Extracted records:

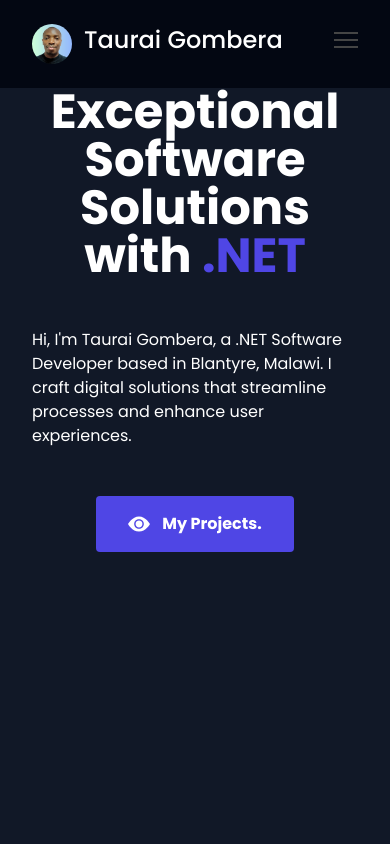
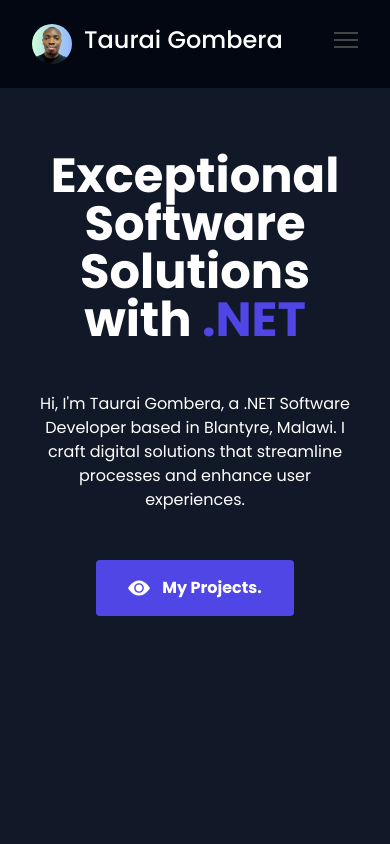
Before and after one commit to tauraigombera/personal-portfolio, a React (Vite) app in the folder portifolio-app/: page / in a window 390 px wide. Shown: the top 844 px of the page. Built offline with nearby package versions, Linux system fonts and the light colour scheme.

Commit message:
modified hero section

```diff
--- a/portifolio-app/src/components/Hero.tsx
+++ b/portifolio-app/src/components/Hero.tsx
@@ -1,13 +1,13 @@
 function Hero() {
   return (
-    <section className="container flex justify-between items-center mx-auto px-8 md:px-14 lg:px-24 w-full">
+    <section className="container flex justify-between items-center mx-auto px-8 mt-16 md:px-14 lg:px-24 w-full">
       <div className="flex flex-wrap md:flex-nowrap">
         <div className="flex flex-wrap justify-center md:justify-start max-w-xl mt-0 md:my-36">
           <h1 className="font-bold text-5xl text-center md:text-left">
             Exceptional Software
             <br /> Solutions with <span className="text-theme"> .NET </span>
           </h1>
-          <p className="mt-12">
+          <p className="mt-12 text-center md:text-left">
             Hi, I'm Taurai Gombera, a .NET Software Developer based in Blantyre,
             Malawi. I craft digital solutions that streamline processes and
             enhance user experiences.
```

==

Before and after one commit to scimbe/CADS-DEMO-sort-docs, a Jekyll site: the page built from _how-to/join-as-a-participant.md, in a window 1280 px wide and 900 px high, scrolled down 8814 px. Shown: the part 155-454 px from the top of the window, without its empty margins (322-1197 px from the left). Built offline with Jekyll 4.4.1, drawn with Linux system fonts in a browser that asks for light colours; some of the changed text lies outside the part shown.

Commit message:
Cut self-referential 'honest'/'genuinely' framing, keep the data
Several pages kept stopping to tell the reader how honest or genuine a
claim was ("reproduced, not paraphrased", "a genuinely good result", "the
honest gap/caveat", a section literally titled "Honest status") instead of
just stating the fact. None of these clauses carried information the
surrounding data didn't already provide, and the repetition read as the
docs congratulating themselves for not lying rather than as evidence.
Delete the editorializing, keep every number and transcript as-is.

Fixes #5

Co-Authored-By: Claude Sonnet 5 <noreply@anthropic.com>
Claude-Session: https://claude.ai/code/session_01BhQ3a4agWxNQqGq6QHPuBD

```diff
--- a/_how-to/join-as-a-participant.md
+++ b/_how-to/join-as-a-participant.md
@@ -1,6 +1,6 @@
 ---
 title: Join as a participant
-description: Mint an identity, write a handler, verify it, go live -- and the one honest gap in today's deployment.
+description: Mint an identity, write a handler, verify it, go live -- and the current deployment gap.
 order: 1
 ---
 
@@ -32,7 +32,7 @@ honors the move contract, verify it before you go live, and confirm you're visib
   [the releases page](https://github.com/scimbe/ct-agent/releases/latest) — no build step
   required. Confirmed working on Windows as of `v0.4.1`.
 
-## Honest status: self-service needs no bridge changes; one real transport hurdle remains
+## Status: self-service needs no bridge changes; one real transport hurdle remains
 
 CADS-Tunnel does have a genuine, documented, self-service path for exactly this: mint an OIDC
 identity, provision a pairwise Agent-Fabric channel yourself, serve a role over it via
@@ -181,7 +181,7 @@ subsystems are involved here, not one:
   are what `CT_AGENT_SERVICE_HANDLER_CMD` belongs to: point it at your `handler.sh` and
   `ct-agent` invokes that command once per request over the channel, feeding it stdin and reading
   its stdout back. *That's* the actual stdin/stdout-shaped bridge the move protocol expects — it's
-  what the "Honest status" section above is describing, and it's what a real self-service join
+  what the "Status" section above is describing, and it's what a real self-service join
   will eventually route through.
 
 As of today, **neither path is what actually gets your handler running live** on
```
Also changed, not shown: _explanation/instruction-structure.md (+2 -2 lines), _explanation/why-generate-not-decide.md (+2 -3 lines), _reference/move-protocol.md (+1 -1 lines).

- Aim of the task -
A single number is requested: the count of lines in the data that hold "real".

- Result for this exercise -
4